If a sold out week-long run of Christopher Wheeldon’s “Cinderella” is anything to go by, San Francisco Ballet should note that story ballets and fairy tales sell.
“Cinderella,” which opened at the War Memorial Opera House on May 3 and closes May 12 – is a lavish, glittering, high-tech production with scenery and costumes by Julian Crouch. It made its world debut December in Amsterdam with the Dutch National Ballet; San Francisco Ballet’s run is the U.S. premiere.
The three-act ballet is a pretty spectacle, but may boast more style than substance.
Collaborating with librettist Craig Lucas, Wheeldon goes to town on the storytelling. Like many choreographers before him, Wheeldon packs “Cinderella” with slapstick humor and cartoonish posturing that almost echoes stop-motion animation – especially when step-sisters Edwina (a snooty and angular Vanessa Zahorian on Wednesday night) and Clementina (the charming and quirky Dores Andre) are onstage.
The over-the-top vaudevillian tone largely follows a precedent set by Sir Frederick Ashton’s “Cinderella” in 1948, which starred a riotous Ashton and Robert Helpmann in drag as the step-sisters.
Wheeldon uses the Brothers Grimm version of the fairy tale as his primary inspiration, and packs seven scenes into the first act.
In Grimm, nature is the fairy godmother, with birds (Wheeldon uses “spirits”) showering her in a gold ball gown beneath the tree that sprouts from her mother’s grave, watered by Cinderella’s tears.
Wheeldon adds The Fates, four male dancers who shadow, guide and advise Cinderella. With faces painted in gold-leaf, The Fates wear distractingly wide-legged black and blue costumes, obfuscating what could be quite dynamic choreography.
Puppeteer Basil Twist made the lush, trembling, chameleon-colored tree that is the production’s focal point. Spirits emerge from beneath the verdant canopy and prepare Cinderella for the ball, starting with the green-wigged, razor sharp Clara Blanco as “Spring/Lightness.”
She is followed by the other three seasons, echoing the seasonal fairies often featured in other “Cinderella” productions.
Throughout, the choreography is more dynamic for the men than the women, especially when Prince Guillaume (Luke Ingham) and his friend Benjamin (Garen Scribner) were on stage together Wednesday night.
Scribner – in his last ever performance with San Francisco Ballet before he joins Nederlands Dans Theatre – and Ingham danced their youthful, boyish and bounding steps with wit and verve.
As Cinderella, even Yuan Yuan Tan looks awkward periodically, especially in the first-act solo, with its underwhelming steps.

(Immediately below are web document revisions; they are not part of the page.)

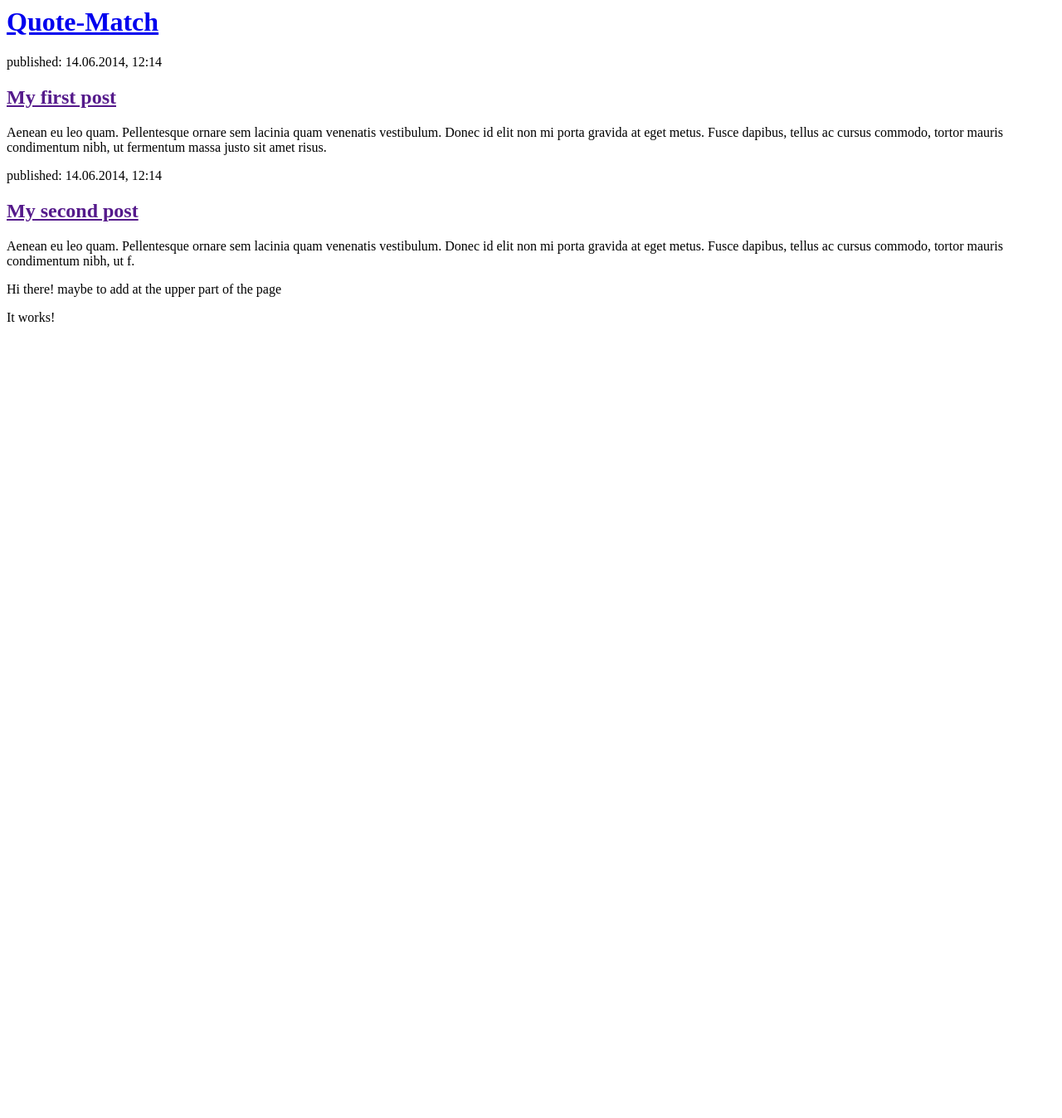
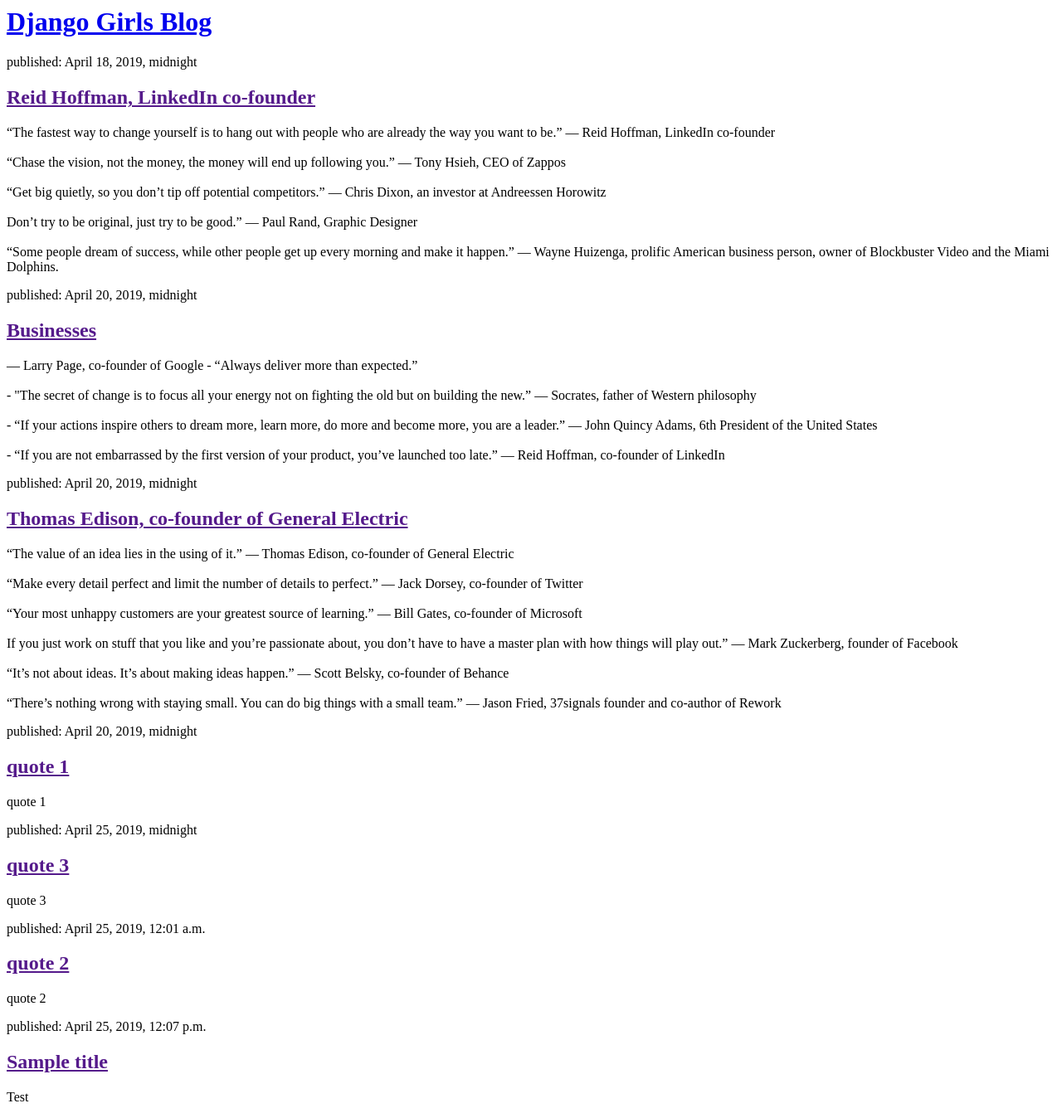
Before and after one commit to itay1regev/my-first-blog, a Django app: page / in a window 1280 px wide. Shown: the whole page at 83% size. Before the commit the page ends 388 px from the top, so only its background shows below. Run offline with Django 3.2, Linux system fonts and the light colour scheme; data comes from the database, SQL or seed files in the repository; both versions use the stored data as it was after the commit.

Commit message:
models object-html templates – and view connector

```diff
--- a/blog/templates/blog/post_list.html
+++ b/blog/templates/blog/post_list.html
@@ -1,26 +1,11 @@
-<html lang="en">
-<head>
-    <meta charset="UTF-8">
-    <title>Quote-Match</title>
-</head>
-<body>
+<div>
+    <h1><a href="/">Django Girls Blog</a></h1>
+</div>
+
+{% for post in posts %}
     <div>
-        <h1><a href="/">Quote-Match</a></h1>
+        <p>published: {{ post.published_date }}</p>
+        <h2><a href="">{{ post.title }}</a></h2>
+        <p>{{ post.text|linebreaksbr }}</p>
     </div>
-
-    <div>
-        <p>published: 14.06.2014, 12:14</p>
-        <h2><a href="">My first post</a></h2>
-        <p>Aenean eu leo quam. Pellentesque ornare sem lacinia quam venenatis vestibulum. Donec id elit non mi porta gravida at eget metus. Fusce dapibus, tellus ac cursus commodo, tortor mauris condimentum nibh, ut fermentum massa justo sit amet risus.</p>
-    </div>
-
-    <div>
-        <p>published: 14.06.2014, 12:14</p>
-        <h2><a href="">My second post</a></h2>
-        <p>Aenean eu leo quam. Pellentesque ornare sem lacinia quam venenatis vestibulum. Donec id elit non mi porta gravida at eget metus. Fusce dapibus, tellus ac cursus commodo, tortor mauris condimentum nibh, ut f.</p>
-    </div>
-
-    <p>Hi there! maybe to add at the upper part of the page <!DOCTYPE html></p>
-    <p>It works!</p>
-</body>
-</html>
+{% endfor %}
--- a/blog/views.py
+++ b/blog/views.py
@@ -1,4 +1,8 @@
+
 from django.shortcuts import render
+from django.utils import timezone
+from .models import Post
+
 
 # Create your views here.
 
@@ -9,6 +13,16 @@
 # def post_list(request):
 #     return render(request, 'templates/blog/post_list.html', {})
 
+
+
+
+"""
 # it gets to the templates auto' way.
+# request -  everything we receive from the user via the Internet
+#  giving the template file ('blog/post_list.html'). The last parameter, {}, is a place in which we can add some things
+#  for the template to use. We need to give them names (we will stick to 'posts' right now). :) It should look like
+#  this: {'posts': posts}. Please note that the part before : is a string; you need to wrap it with quotes: ''
+"""
 def post_list(request):
-    return render(request, 'blog/post_list.html', {})
+    posts = Post.objects.filter(published_date__lte=timezone.now()).order_by('published_date')
+    return render(request, 'blog/post_list.html', {'posts': posts})
```
Also changed, not shown: db.sqlite3.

In the final act, the prince and princess pas de deux had its moments, with some gentle lifts and soft embraces, but lacked the fluid, innovative partnering Wheeldon has displayed before.
The ensemble choreography fared better, especially in the ballroom scene when the steps amplified the full breadth and flounce of the courtiers’ ball gowns, a stunning sight beneath over 50 crystal-laden chandeliers.
Post-performance audience chatter often focuses on mesmerizing lifts, spins, jumps and dazzling partnering. After “Cinderella” the crowd largely focused on the sets and costumes. And who could blame them? Cinderella’s gown drips with gold feathers, chairs hang from the rafters and family portraits are animated.
Was Wheeldon’s dancing dwarfed by distractions? Only time will tell. But if “Cinderella” does nothing else, it proves to San Francisco Ballet that audiences love old stories and pageantry. If only this meant San Francisco could see “Le Corsaire” or “La Bayadere,” but perhaps a revival of “The Sleeping Beauty” is a more realistic hope.
Presented by San Francisco Ballet
Where: War Memorial Opera House, 301 Van Ness Ave., S.F.
When: 8 p.m. today-Friday, 2 and 8 p.m. Saturday, 2 p.m. Sunday
Tickets: Sold out; $10 standing room tickets may be available day of show
Contact: (415) 861-5600, www.sfballet.org
Note: Tickets for “Cinderella” in 2014 are currently only available with subscriptions.